This scenario plays out countless times a week in doctor’s offices all over the country. Healthcare providers are looking for hints from the lungs, so they can determine the next step. Should the patient go for more tests or maybe try a medication like an antibiotic? What if there is an unfamiliar sound coming from the lungs like Velcro ripping apart? What should the provider do next?
The lungs certainly don't make it easy to determine the cause of the problem. Many lung diseases have similar symptoms and healthcare professionals may feel like investigative journalists trying to piece together clues about what might be causing a patient's symptoms. "The common symptoms of a lung issue are cough and dyspnea (shortness of breath). Almost all lung issues will cause these symptoms at some point in the patient's course. Time of onset, duration, severity, progression, timing and co-existing conditions are just a few of the many clues the doctor will need to use to begin to formulate the possible diagnosis,: says Dr. Albert Rizzo, senior medical advisor to the American Lung Association.
A thorough physical examination and health history can provide important information leading to a possible diagnosis. But healthcare professionals are not always familiar with the signs and symptoms of every lung disease—especially if it's a rare disease, such as idiopathic pulmonary fibrosis (IPF), which affects about 140,000 people each year.
IPF causes progressive scarring of the lungs. One of the key signs that sets IPF apart from other diseases is the sound of Velcro when you listen to the lungs. Even knowing this simple piece of information could significantly speed up the road to diagnosis and treatment for IPF patients, who often go misdiagnosed or undiagnosed for months or even years.
The earlier IPF is diagnosed, the better. Although there is no cure for IPF, there are medications and therapies that can delay the progression and help patients live a better quality of life. For some patients, lung transplant is an option. "IPF is a progressive disease so the earlier it is caught, the sooner we can do interventions that might help slow down the rate of scarring and help an IPF patient feel better," says Rizzo.
Learning about IPF diagnosis is one step healthcare providers such as pulmonologists, pulmonary care nurses, registered nurses, pulmonary function technologists and other allied health professionals can take to better serve their patients.
This free, on-demand online activity, taught by experts in pulmonary fibrosis allows physicians, nurses and respiratory therapists to earn up to one hour of continuing education credit. In addition to the continuing education course, The Lung Association offers comprehensive educational and support resources for patients and caregivers at Lung.org/pf.
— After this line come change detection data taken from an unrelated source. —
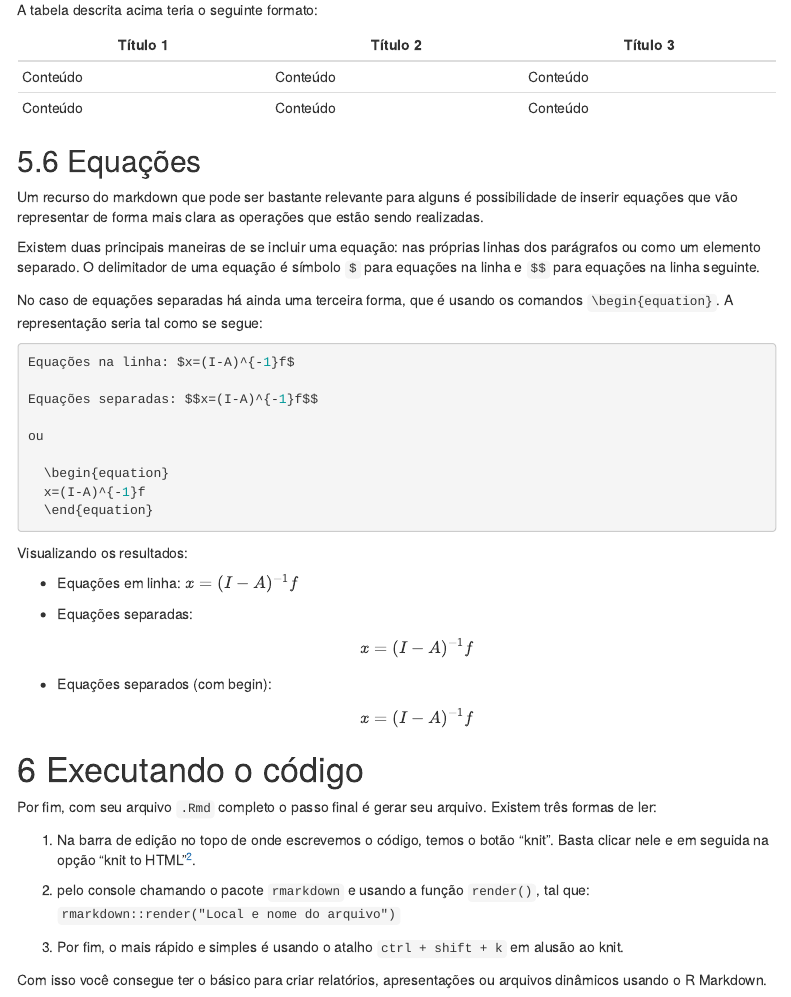
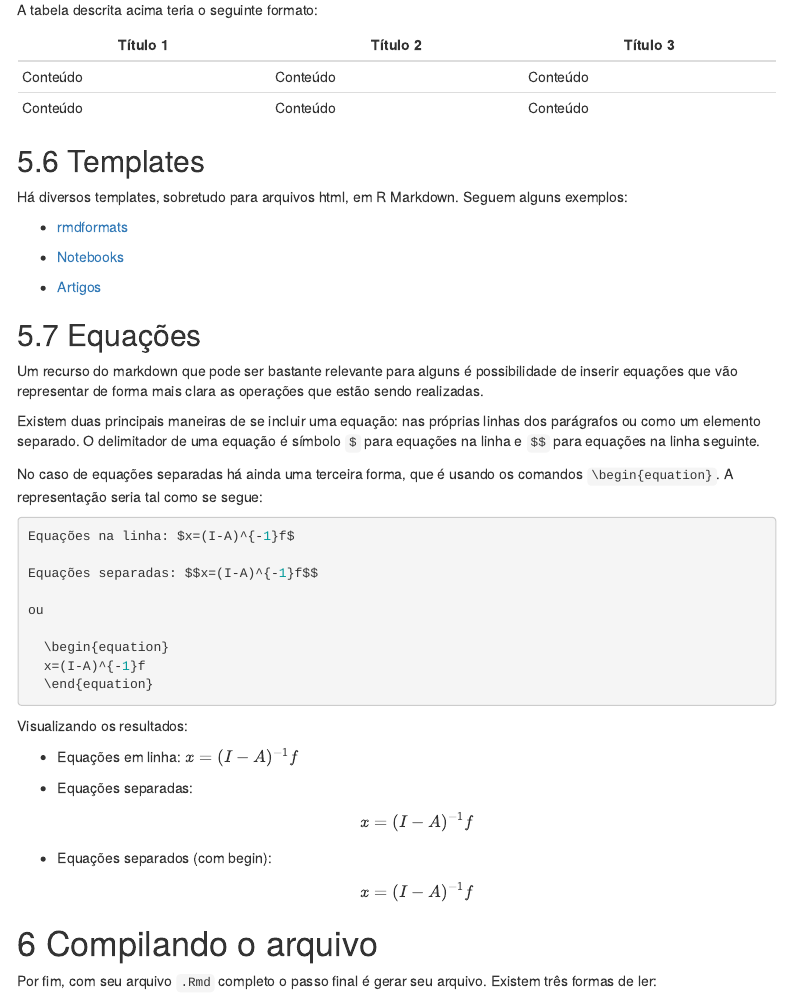
Before and after one commit to dmarcelinobr/SaudeVerde, an R Markdown document (slides/01_RMarkdown.Rmd): the page in a window 1100 px wide, from 5470 px down. The pictures show the output file slides/01_RMarkdown.html that the author committed with the source, opened offline; menus at the side of the page are left out.

Commit message:
rmarkdown

```diff
--- a/slides/01_RMarkdown.Rmd
+++ b/slides/01_RMarkdown.Rmd
@@ -258,6 +258,17 @@ A tabela descrita acima teria o seguinte formato:
    Conteúdo   |   Conteúdo    |   Conteúdo
 
 
+## Templates
+
+Há diversos templates, sobretudo para arquivos html, em R Markdown. Seguem alguns exemplos:
+
+- [rmdformats](https://github.com/juba/rmdformats)
+
+- [Notebooks](https://bookdown.org/yihui/rmarkdown/notebook.html)
+
+- [Artigos](https://github.com/rstudio/rticles)
+
+
 ## Equações
 
 Um recurso do markdown que pode ser bastante relevante para alguns é possibilidade de inserir equações que vão representar de forma mais clara as operações que estão sendo realizadas.
@@ -294,7 +305,7 @@ Visualizando os resultados:
 
 
 
-# Executando o código
+# Compilando o arquivo
 
 Por fim, com seu arquivo `.Rmd` completo o passo final é gerar seu arquivo. Existem três formas de ler:
 
```
Also changed, not shown: slides/01_RMarkdown.html.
Through educational and support resources like these, healthcare professionals and patients can work together to reduce time to diagnosis and improve life with IPF. "Provider education is a vital part of improving the IPF patient experience. The American Lung Association is thrilled to make this continuing education course available for healthcare professionals, so they can improve their skills and better serve their patients," says Deb Brown, Chief Mission Officer at the American Lung Association. "Together, we can work to reduce the burden of lung disease."
This project was developed with support from Three Lakes Partners.